Banks 'should share profits with suffering charities'
The banks, after a return to solvency, should set up a social reparation fund to disburse a proportion of their post-tax profits to charitable causes, a conference of the Irish Bank Officials Association was told yesterday in Dublin.
Ms Mary Davis, managing director of Special Olympics Europe/Eurasia, said such a fund in the decades to come following recapitalisation would stand as a small but important memorial "to the folly of the few and the pain of the many who were forced to rebuild this sector and wider society".
A keynote speaker at the Croke Park conference, she said ordinary bank workers were not responsible for the banking crisis and the deterioration in our national fortunes.
"But others are . . . aside from potential criminal and regulatory implications, there is also the issue of corporate social responsibility.
"Because there are sections of Irish society -- those with a disability for example -- who have less services today then they would have, had the banking crisis not happened. That's a fact. And those who caused this crash owe them," she said.
Ms Davis also condemned so-called tiger kidnappings, where bank officials and their families are held hostage by criminal gangs.
"That heinous and criminal invasion into the home of a bank worker is an invasion into every Irish home. It repulses each one of us equally," she said.
Ms Davis, who is also chair of the Taskforce on Active Citizenship, said the vision of an Ireland back on track where community not economy reigned supreme came from ordinary Irish people.
"I stress the word ordinary -- because in every ordinary one of us is an extraordinary depth of determination and decency upon which we can build this better Ireland."
She knew this well, she said, and saw it every single day, in every county.
"Because four or five times every single day an ordinary Irish mother and father is told by a doctor or midwife that their child has been born with a disability.
"They learn that the child which they had imagined and dreamed will not be."
She said there was shock, trauma and disbelief but also strength, love and determination and pride which could be seen in the eyes of a mother or father as their child represented their town or county in the Special Olympics.
"And yet it is in every single one of us -- that innate strength and determination and goodness.

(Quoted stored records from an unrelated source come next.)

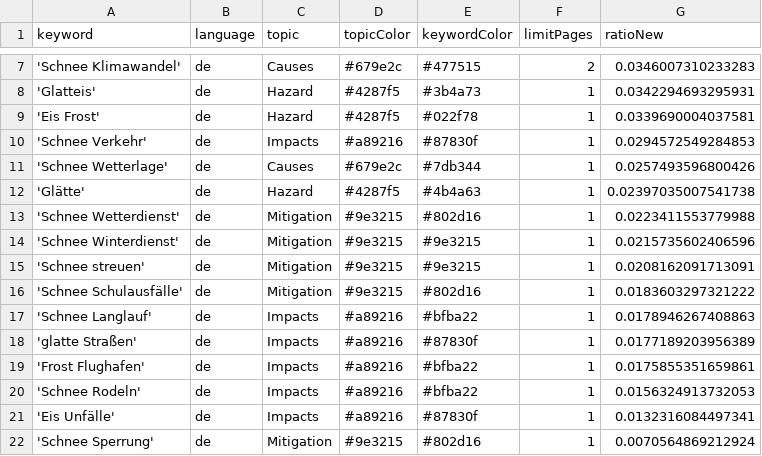
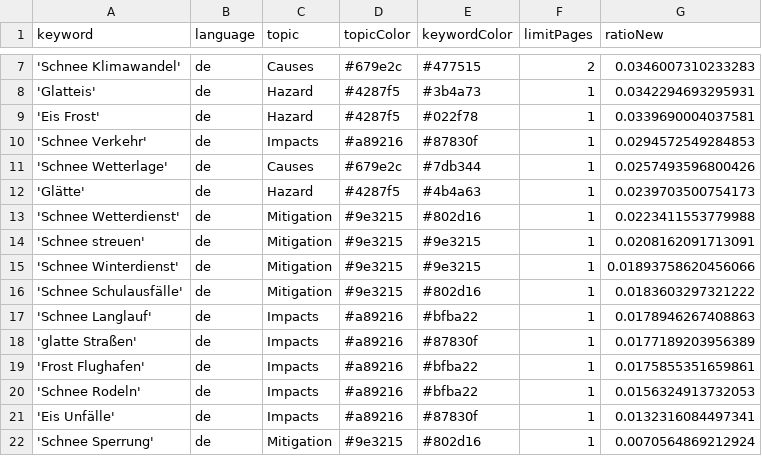
Before and after one commit to emorl-news/winterIsComing, a CSV file: keywords.csv, drawn as a sheet; only a part is shown, gaps mark what is left out.

Commit message:
Commit from GitHub Actions (harvest:0.0)

```diff
--- a/keywords.csv
+++ b/keywords.csv
@@ -11,6 +11,6 @@ keyword,language,topic,topicColor,keywordColor,limitPages,ratioNew
 'Schnee Wetterlage',de,Causes,#679e2c,#7db344,1,0.0257493596800426
-'Glätte',de,Hazard,#4287f5,#4b4a63,1,0.02397035007541738
+'Glätte',de,Hazard,#4287f5,#4b4a63,1,0.0239703500754173
 'Schnee Wetterdienst',de,Mitigation,#9e3215,#802d16,1,0.0223411553779988
-'Schnee Winterdienst',de,Mitigation,#9e3215,#9e3215,1,0.0215735602406596
 'Schnee streuen',de,Mitigation,#9e3215,#9e3215,1,0.0208162091713091
+'Schnee Winterdienst',de,Mitigation,#9e3215,#9e3215,1,0.01893758620456066
 'Schnee Schulausfälle',de,Mitigation,#9e3215,#802d16,1,0.0183603297321222
```
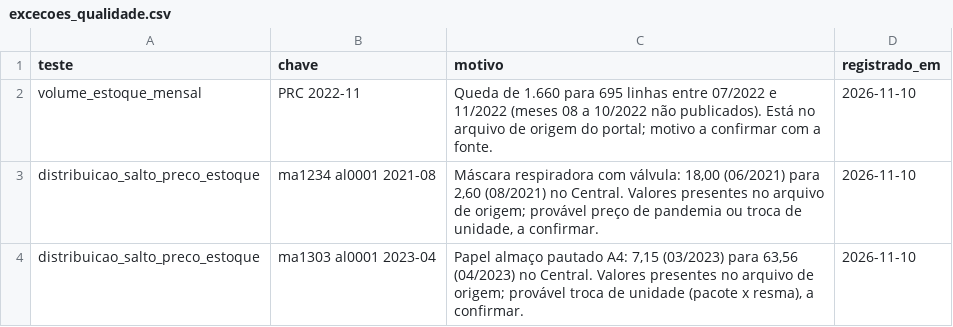
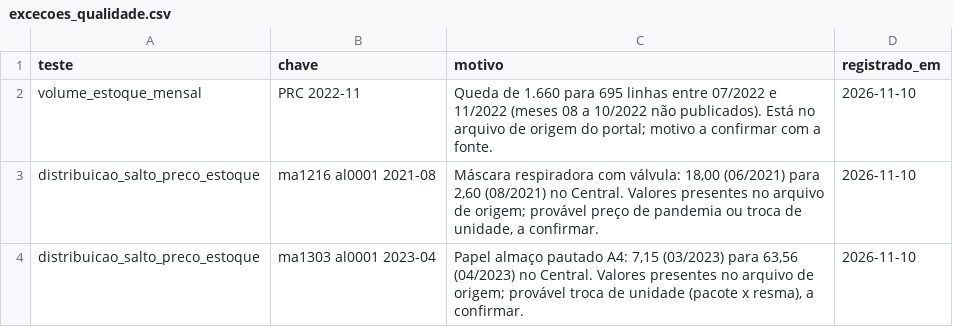
Before and after one commit to MatheusHenrickSantos/SIGMA-UnB, a CSV file: seeds/excecoes_qualidade.csv, drawn as a sheet.

Commit message:
fix: corrige chave de distribuição de salto de preço no arquivo de exceções

```diff
--- a/seeds/excecoes_qualidade.csv
+++ b/seeds/excecoes_qualidade.csv
@@ -2,3 +2,3 @@ teste,chave,motivo,registrado_em
 volume_estoque_mensal,PRC 2022-11,"Queda de 1.660 para 695 linhas entre 07/2022 e 11/2022 (meses 08 a 10/2022 não publicados). Está no arquivo de origem do portal; motivo a confirmar com a fonte.",2026-11-10
-distribuicao_salto_preco_estoque,ma1234 al0001 2021-08,"Máscara respiradora com válvula: 18,00 (06/2021) para 2,60 (08/2021) no Central. Valores presentes no arquivo de origem; provável preço de pandemia ou troca de unidade, a confirmar.",2026-11-10
+distribuicao_salto_preco_estoque,ma1216 al0001 2021-08,"Máscara respiradora com válvula: 18,00 (06/2021) para 2,60 (08/2021) no Central. Valores presentes no arquivo de origem; provável preço de pandemia ou troca de unidade, a confirmar.",2026-11-10
 distribuicao_salto_preco_estoque,ma1303 al0001 2023-04,"Papel almaço pautado A4: 7,15 (03/2023) para 63,56 (04/2023) no Central. Valores presentes no arquivo de origem; provável troca de unidade (pacote x resma), a confirmar.",2026-11-10
```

"To be ordinary and Irish is to be extraordinary. And if we can tap into that strength and determination there is nothing we cannot do as a people," she said.